Wearing a medal, Jeong Kim poses with President Biden.
President Biden awards Jeong H. Kim the National Medal of Technology and Innovation. Image Credit: Ryan K. Morris

Last fall, Jeong Kim ’82, MS ’89, received the National Medal of Technology and Innovation, the country’s highest award for technological achievement.

The award recognized Kim’s contributions to data communications and broadband optical systems, including the invention of the asynchronous transfer mode (ATM) switch for wireless communications, a groundbreaking innovation that allowed the transfer of data, voice, and video over a single network infrastructure.

Just two decades after arriving as a 14-year-old immigrant from Korea with limited English, Kim sold his first company, Yurie Systems, for $1 billion in 1998. Today, he remains a leading innovator in telecommunications technology.
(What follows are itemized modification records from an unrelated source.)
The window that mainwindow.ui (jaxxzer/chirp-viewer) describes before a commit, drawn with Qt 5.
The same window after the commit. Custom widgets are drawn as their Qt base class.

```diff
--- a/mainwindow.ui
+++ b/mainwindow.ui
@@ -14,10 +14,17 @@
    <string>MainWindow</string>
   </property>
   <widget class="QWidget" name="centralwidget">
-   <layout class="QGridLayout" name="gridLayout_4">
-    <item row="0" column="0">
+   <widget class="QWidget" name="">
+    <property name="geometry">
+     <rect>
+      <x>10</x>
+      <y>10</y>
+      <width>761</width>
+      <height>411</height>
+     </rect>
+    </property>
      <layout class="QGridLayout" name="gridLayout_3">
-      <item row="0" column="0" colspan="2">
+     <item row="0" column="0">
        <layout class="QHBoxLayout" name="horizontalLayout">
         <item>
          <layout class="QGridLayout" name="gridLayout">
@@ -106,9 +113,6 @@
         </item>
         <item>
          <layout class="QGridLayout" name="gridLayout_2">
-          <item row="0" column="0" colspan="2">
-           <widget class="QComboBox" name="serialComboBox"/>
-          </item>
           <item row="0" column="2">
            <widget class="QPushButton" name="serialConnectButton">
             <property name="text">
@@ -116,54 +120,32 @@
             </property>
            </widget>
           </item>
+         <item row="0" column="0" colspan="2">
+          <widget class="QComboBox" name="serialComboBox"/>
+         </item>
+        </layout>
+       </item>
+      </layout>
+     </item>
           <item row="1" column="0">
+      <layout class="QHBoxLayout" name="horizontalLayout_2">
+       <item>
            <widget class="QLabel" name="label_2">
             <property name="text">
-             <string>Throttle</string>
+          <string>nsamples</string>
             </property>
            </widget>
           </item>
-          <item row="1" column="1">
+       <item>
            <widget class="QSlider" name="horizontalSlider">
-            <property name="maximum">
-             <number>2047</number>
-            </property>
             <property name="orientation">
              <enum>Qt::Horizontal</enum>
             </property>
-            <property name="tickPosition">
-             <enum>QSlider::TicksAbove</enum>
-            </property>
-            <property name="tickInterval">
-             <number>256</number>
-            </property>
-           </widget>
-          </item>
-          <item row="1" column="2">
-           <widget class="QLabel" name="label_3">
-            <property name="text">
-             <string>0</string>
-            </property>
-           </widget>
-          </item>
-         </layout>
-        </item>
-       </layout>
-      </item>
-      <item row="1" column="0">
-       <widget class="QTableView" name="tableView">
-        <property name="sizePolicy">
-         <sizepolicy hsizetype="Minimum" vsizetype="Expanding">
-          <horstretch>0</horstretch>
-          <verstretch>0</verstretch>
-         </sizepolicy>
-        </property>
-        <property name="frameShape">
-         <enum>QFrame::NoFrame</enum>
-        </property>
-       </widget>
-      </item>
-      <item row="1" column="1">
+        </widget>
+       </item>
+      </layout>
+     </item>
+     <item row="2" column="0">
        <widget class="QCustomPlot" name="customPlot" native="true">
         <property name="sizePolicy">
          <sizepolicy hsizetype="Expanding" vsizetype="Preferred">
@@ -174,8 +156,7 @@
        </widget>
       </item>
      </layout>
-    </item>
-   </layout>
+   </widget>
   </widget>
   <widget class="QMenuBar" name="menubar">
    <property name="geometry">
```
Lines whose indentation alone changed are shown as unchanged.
Kim credits education for much of his success. With the help of a Whiting School scholarship, he earned bachelor’s degrees in electrical engineering and computer science, followed by a master’s degree in technical management at Johns Hopkins. “Hopkins is academically strong, and they gave me the flexibility to take as many credits as I wanted so I could finish in three years,” he says.

He next served as a nuclear submarine officer in the U.S. Navy for seven years, obtaining his master’s degree while on shore duty at the Defense Nuclear Agency, and later earned a PhD in reliability engineering from the University of Maryland. It was after the Navy, while working as a contract engineer at the Naval Research Laboratory, that Kim developed the asynchronous transfer technology that enabled multimedia battlefield communications, the innovation that laid the groundwork for the ATM switch.

Today, Kim is co-founder and chairman of Kiswe Mobile, a livestreaming and interactive video platform for sporting events and concerts. Prior to that role, he served eight years as the 11th president of Bell Labs and was the first leader to ever be recruited from outside the organization. He was also jointly appointed as a professor in the mechanical engineering and the electrical and computer engineering departments at the University of Maryland and has served as a Johns Hopkins trustee and member of Whiting School’s Advisory Board.

“Being recognized by the President of the United States for accomplishments was not my intention,” says Kim, referring to the National Medal of Technology and Innovation. “But to have the things that I’ve done actually have made an impact on the lives of other people is very rewarding personally. I feel honored that I was able to make that impact.”

This article originally appeared in JHU Engineering >>